Time once again for a run down of some of the new and noteworthy articles in the current literature. All of these are from the September/October issues (with the exception of one published in late August, but newly available electronically). As always, please keep in mind this in no way a comprehensive list; simply items that have caught my attention from a selection of peer-reviewed journals. Most links lead to PubMed abstracts (except for one free full-text article); from there you can choose what’s worth a.) paying for; b.) a pilgrimage to your nearest medical library; or c.) downloading via the full-text access you possibly have at your disposal.

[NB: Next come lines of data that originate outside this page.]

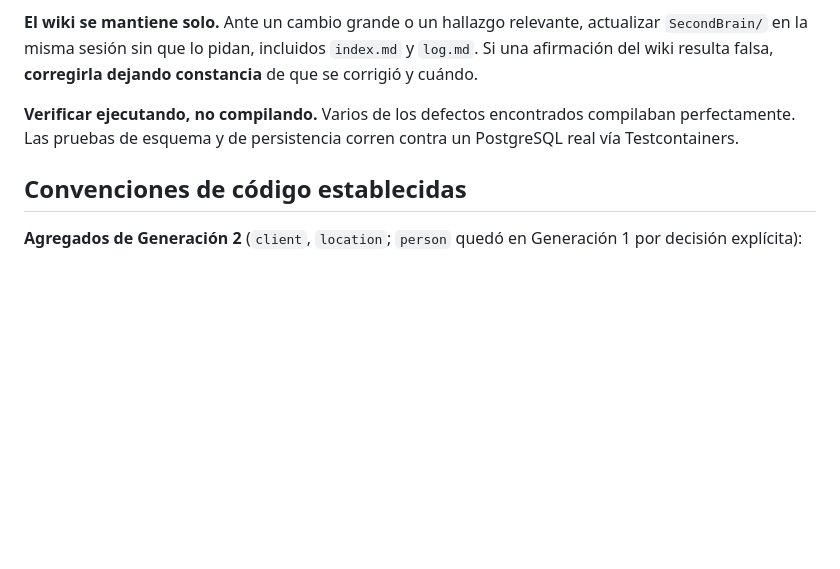
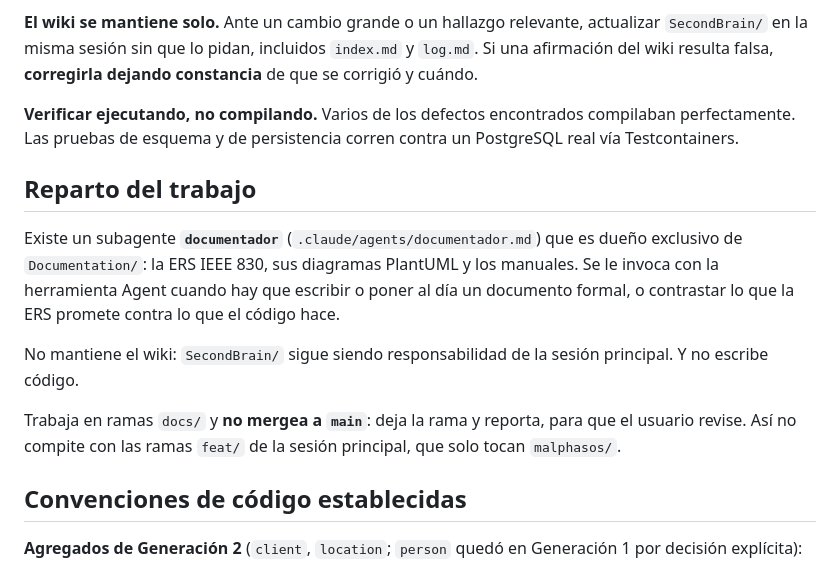
Before and after one commit to SeanBol222/MalphasOs, a Markdown page: CLAUDE.md, the part around the change. Rendered like a GitHub page; blank space fills up the shorter version.

```diff
--- a/CLAUDE.md
+++ b/CLAUDE.md
@@ -52,6 +52,14 @@ Migraciones: `V1__baseline`, `V2__person`, `V3__location`, `V4__client`. Baterí
 
 **Verificar ejecutando, no compilando.** Varios de los defectos encontrados compilaban perfectamente. Las pruebas de esquema y de persistencia corren contra un PostgreSQL real vía Testcontainers.
 
+## Reparto del trabajo
+
+Existe un subagente **`documentador`** (`.claude/agents/documentador.md`) que es dueño exclusivo de `Documentation/`: la ERS IEEE 830, sus diagramas PlantUML y los manuales. Se le invoca con la herramienta Agent cuando hay que escribir o poner al día un documento formal, o contrastar lo que la ERS promete contra lo que el código hace.
+
+No mantiene el wiki: `SecondBrain/` sigue siendo responsabilidad de la sesión principal. Y no escribe código.
+
+Trabaja en ramas `docs/` y **no mergea a `main`**: deja la rama y reporta, para que el usuario revise. Así no compite con las ramas `feat/` de la sesión principal, que solo tocan `malphasos/`.
+
 ## Convenciones de código establecidas
 
 **Agregados de Generación 2** (`client`, `location`; `person` quedó en Generación 1 por decisión explícita):
```
Also changed, not shown: .claude/agents/documentador.md (added, +84 -0 lines).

Dr. Jacquelyn Campbell is one of this year’s keynote speakers for the IAFN Scientific Assembly in Atlanta later in the month. Many of you are familiar with her research on intimate partner violence and lethality. Earlier in the year, Men Can Stop Rape invited Dr. Campbell to address their participants at the Men and Women as Allies National Conference on the Primary Prevention of Men’s Violence Against Women. Her presentation focused on forced sex by a range of intimate partners.
The Family Justice Center Alliance has their 1st online learning course available on their site: an orientation to co-located domestic violence service models (a la the family justice center model). It’s a nicely done, narrated video/slide presentation, and it’s a great tool for anyone looking at providing multiple victim services under one roof.